**ABOUT THIS EXERCISE:** Set the records down again, exactly, without their images.

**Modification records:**
________________
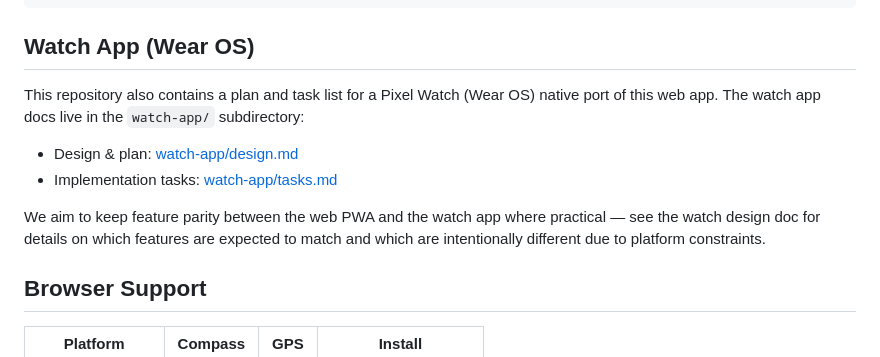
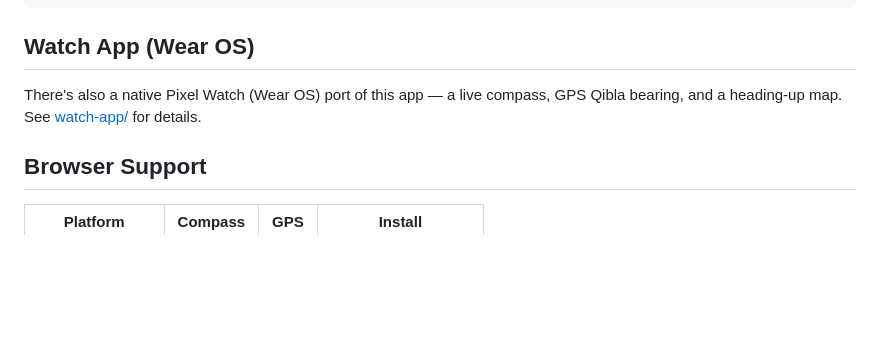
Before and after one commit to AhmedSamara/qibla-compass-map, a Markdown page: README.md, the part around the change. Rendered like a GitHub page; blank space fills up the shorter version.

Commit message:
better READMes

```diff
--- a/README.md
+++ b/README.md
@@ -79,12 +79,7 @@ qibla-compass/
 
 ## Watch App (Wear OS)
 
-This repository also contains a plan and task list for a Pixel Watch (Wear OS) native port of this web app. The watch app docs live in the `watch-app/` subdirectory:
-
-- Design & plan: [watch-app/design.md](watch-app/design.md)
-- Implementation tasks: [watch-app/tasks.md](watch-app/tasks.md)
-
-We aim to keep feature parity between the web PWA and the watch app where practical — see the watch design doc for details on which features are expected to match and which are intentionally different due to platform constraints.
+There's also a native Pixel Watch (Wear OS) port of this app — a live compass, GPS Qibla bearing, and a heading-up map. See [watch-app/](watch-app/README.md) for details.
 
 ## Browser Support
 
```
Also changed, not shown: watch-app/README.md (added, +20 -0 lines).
________________
**WORKED SOLUTION:**
Before and after one commit to AhmedSamara/qibla-compass-map, a Markdown page: README.md, the part around the change. Rendered like a GitHub page; blank space fills up the shorter version.

Commit message:
better READMes

```diff
--- a/README.md
+++ b/README.md
@@ -79,12 +79,7 @@ qibla-compass/
 
 ## Watch App (Wear OS)
 
-This repository also contains a plan and task list for a Pixel Watch (Wear OS) native port of this web app. The watch app docs live in the `watch-app/` subdirectory:
-
-- Design & plan: [watch-app/design.md](watch-app/design.md)
-- Implementation tasks: [watch-app/tasks.md](watch-app/tasks.md)
-
-We aim to keep feature parity between the web PWA and the watch app where practical — see the watch design doc for details on which features are expected to match and which are intentionally different due to platform constraints.
+There's also a native Pixel Watch (Wear OS) port of this app — a live compass, GPS Qibla bearing, and a heading-up map. See [watch-app/](watch-app/README.md) for details.
 
 ## Browser Support
 
```
Also changed, not shown: watch-app/README.md (added, +20 -0 lines).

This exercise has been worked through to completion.